Rise in Pandemic Divorce Sounds Alarm to Address Gender Inequities at Home

A hidden casualty of the pandemic: U.S. marriages. Mine was one of them.

Six months ago, I logged into a Zoom room at the Skokie, Ill., courthouse. After 15 minutes of rote proceedings, the judge pronounced my spouse and I divorced. It was a strange but relieving end to a 21-year marriage that I had thought would last forever. I was just one of thousands of women who experienced the end of a relationship during the pandemic. I closed the computer and went back to check in on my son’s remote learning, joining multitudes of women doing the same with their children.

A new study reveals a 21 percent increase in couples initiating divorce in 2021 over 2020. With many schools shutting down in the past couple of weeks due to COVID-19 outbreaks, kids are needing more support at home and the number of unhappy couples are bound to rise.

While financial stressors and health worries contribute to the breakdown of partnerships, in many heterosexual partnerships it is the massive disparity in who does household labor, including childcare, that matters most. To put it simply, women will continue to get crushed.

Domestic partnerships, including marriages, are a major hidden casualty of the pandemic. By June 2020—just three months into the pandemic—there had been a 34 percent increase in couples contemplating divorce compared to 2019. Additional data showed that a large number of those strained relationships were couples with young children.

Inequalities in domestic chores are not new. Before COVID-19 hit, women were already doing twice the amount of household labor as men—regardless of whether they worked outside of the home full-time, were the main breadwinners or had children. The pandemic piled on a lot more, especially for those with kids.

Women take on the greater share of childcare when children are home all day—an emotionally and physically exhausting experience for many, but especially for those trying to also balance other jobs. Childcare involves the often-invisible labor of managing all things school and daycare-related: supervising kids with their remote schooling; setting up and managing pods; and providing learning support.

This labor hasn’t gone away with the new school year. Women are managing potential exposures to their young unvaccinated children. They are the main parent dealing with school communications about shifting regulations, potential exposures, and tracing. And of course, they are more likely to stay home with a child that has to be quarantined.

Many women find themselves having to take on the emotional labor of putting on a “good face” in order to help their kids stay happy and calm.

These additional and intensified gendered responsibilities have negatively impacted women’s participation in the workforce. Over 2 million women have left or have been forced out of the workforce in the pandemic. The effects in terms of job advancement and salary will be long-term, compounding long-standing issues with salary equity. Low income, Black and Brown women have been especially hard hit.

Research shows that couples with pre-existing tensions saw them escalate during the pandemic. The pandemic magnified the problems in relationships, putting them into clearer view. As Brigid Schulte, author of Overwhelmed says, the pandemic revealed the “grotesque inequality” that exists within families. Many of us are saying to ourselves, “This isn’t how it was supposed to be.”

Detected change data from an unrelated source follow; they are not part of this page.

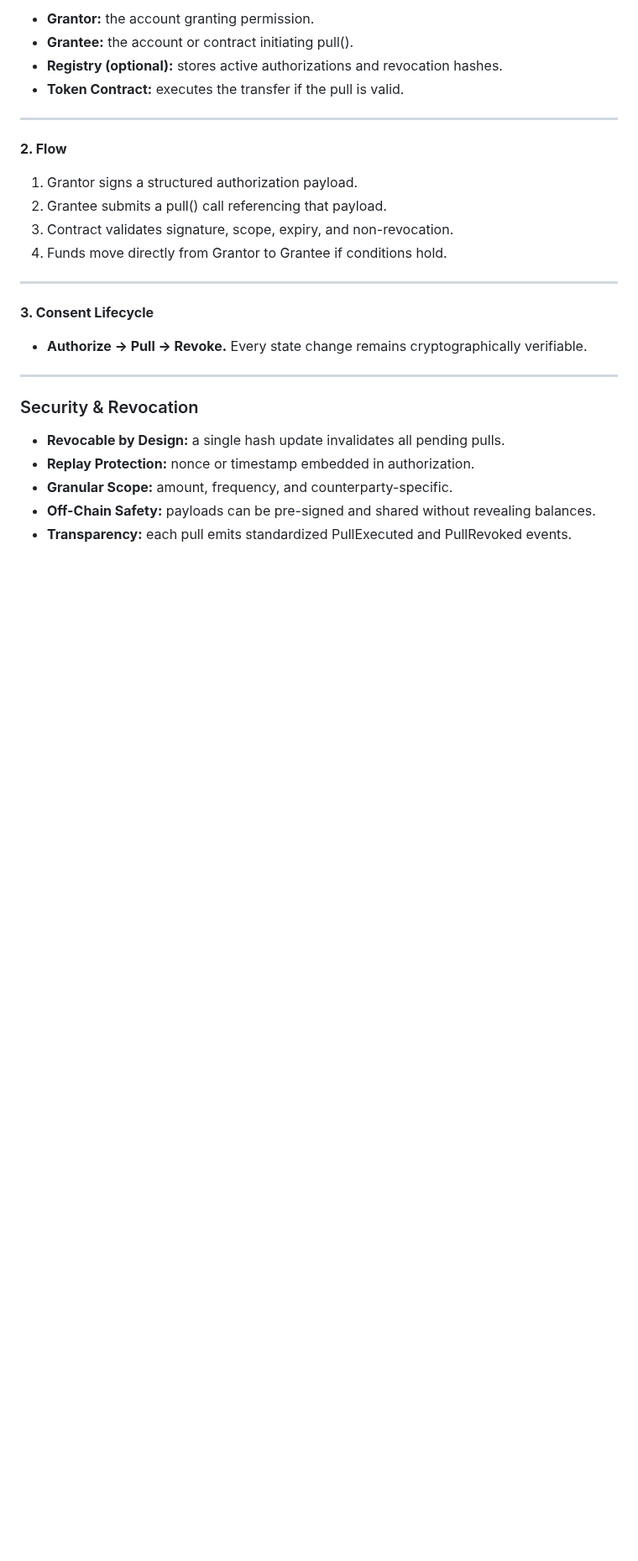
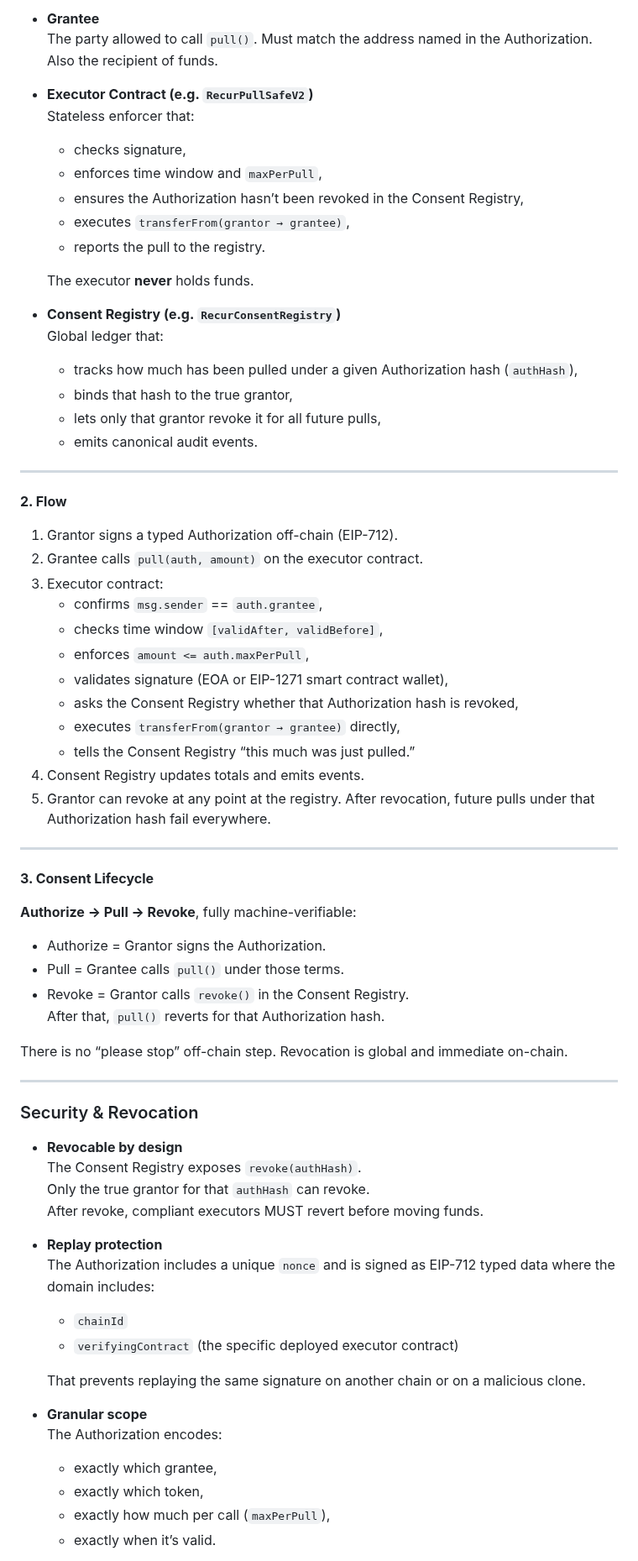
Before and after one commit to recurmj/recur-standard, a Markdown page: docs/RIP-001.md, the part around one of its changes. Shown at 84% size. GitHub-like rendering; blank space fills up the shorter version.

```diff
--- a/docs/RIP-001.md
+++ b/docs/RIP-001.md
@@ -44,31 +66,74 @@ It is the logical next layer of digital finance; complementing ERC-20 and relate
 
-- **Grantor:** the account granting permission.
-- **Grantee:** the account or contract initiating pull().
-- **Registry (optional):** stores active authorizations and revocation hashes.
-- **Token Contract:** executes the transfer if the pull is valid.
+- **Grantee**
+  The party allowed to call `pull()`. Must match the address named in the Authorization. Also the recipient of funds.
+
+- **Executor Contract (e.g. `RecurPullSafeV2`)**
+  Stateless enforcer that:
+  - checks signature,
+  - enforces time window and `maxPerPull`,
+  - ensures the Authorization hasn’t been revoked in the Consent Registry,
+  - executes `transferFrom(grantor → grantee)`,
+  - reports the pull to the registry.
+
+  The executor **never** holds funds.
+
+- **Consent Registry (e.g. `RecurConsentRegistry`)**
+  Global ledger that:
+  - tracks how much has been pulled under a given Authorization hash (`authHash`),
+  - binds that hash to the true grantor,
+  - lets only that grantor revoke it for all future pulls,
+  - emits canonical audit events.
 
 ---
 
 **2. Flow**
 
- 1. Grantor signs a structured authorization payload.
- 2. Grantee submits a pull() call referencing that payload.
- 3. Contract validates signature, scope, expiry, and non-revocation.
- 4. Funds move directly from Grantor to Grantee if conditions hold.
+1. Grantor signs a typed Authorization off-chain (EIP-712).
+2. Grantee calls `pull(auth, amount)` on the executor contract.
+3. Executor contract:
+   - confirms `msg.sender` == `auth.grantee`,
+   - checks time window `[validAfter, validBefore]`,
+   - enforces `amount <= auth.maxPerPull`,
+   - validates signature (EOA or EIP-1271 smart contract wallet),
+   - asks the Consent Registry whether that Authorization hash is revoked,
+   - executes `transferFrom(grantor → grantee)` directly,
+   - tells the Consent Registry “this much was just pulled.”
+4. Consent Registry updates totals and emits events.
+5. Grantor can revoke at any point at the registry. After revocation, future pulls under that Authorization hash fail everywhere.
 
 ---
 
 **3. Consent Lifecycle**
 
-- **Authorize → Pull → Revoke.**
-Every state change remains cryptographically verifiable.
+**Authorize → Pull → Revoke**, fully machine-verifiable:
+
+- Authorize = Grantor signs the Authorization.
+- Pull = Grantee calls `pull()` under those terms.
+- Revoke = Grantor calls `revoke()` in the Consent Registry.
+  After that, `pull()` reverts for that Authorization hash.
+
+There is no “please stop” off-chain step. Revocation is global and immediate on-chain.
 
 ---
 
 ### Security & Revocation
 
- - **Revocable by Design:** a single hash update invalidates all pending pulls.
- - **Replay Protection:** nonce or timestamp embedded in authorization.
- - **Granular Scope:** amount, frequency, and counterparty-specific.
- - **Off-Chain Safety:** payloads can be pre-signed and shared without revealing balances.
- - **Transparency:** each pull emits standardized PullExecuted and PullRevoked events.
+- **Revocable by design**
+  The Consent Registry exposes `revoke(authHash)`.
+  Only the true grantor for that `authHash` can revoke.
+  After revoke, compliant executors MUST revert before moving funds.
+
+- **Replay protection**
+  The Authorization includes a unique `nonce` and is signed as EIP-712 typed data where the domain includes:
+  - `chainId`
+  - `verifyingContract` (the specific deployed executor contract)
+
+  That prevents replaying the same signature on another chain or on a malicious clone.
+
+- **Granular scope**
+  The Authorization encodes:
+  - exactly which grantee,
+  - exactly which token,
+  - exactly how much per call (`maxPerPull`),
+  - exactly when it’s valid.
+
```
Also changed, not shown: other parts of docs/RIP-001.md (+122 -46 lines).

The pandemic revealed the “grotesque inequality” that exists within families. Many of us are saying to ourselves, “This isn’t how it was supposed to be.”

Of course, many couples thrived in quarantine. And certainly, some men do an equal share of the household labor. I know a few. But they are rare exceptions, who we praise as if they are not simply doing what is just.

Experts say that this pandemic will be with us for some time. Certainly, the mental health and employment effects will last longer than the containment of the disease. Women are bearing the lion’s share of these costs, along with the wider social ones imposed by the pandemic and will continue to do so.

As a society, it is time we face some real questions about how we want to raise the next generation.

Do we want to have our children witness mothers doing most of the household labor, completely exhausted, as if this is just the way things are? Do we want to have them see their mothers lose career opportunities as a result? Do we really want to continue raising our children in such grotesquely unequal households?

The divorce statistics suggest that many of us do not.

Up next:


Jessica Winegar is a professor of anthropology at Northwestern University, where she writes and teaches about gender issues and social change.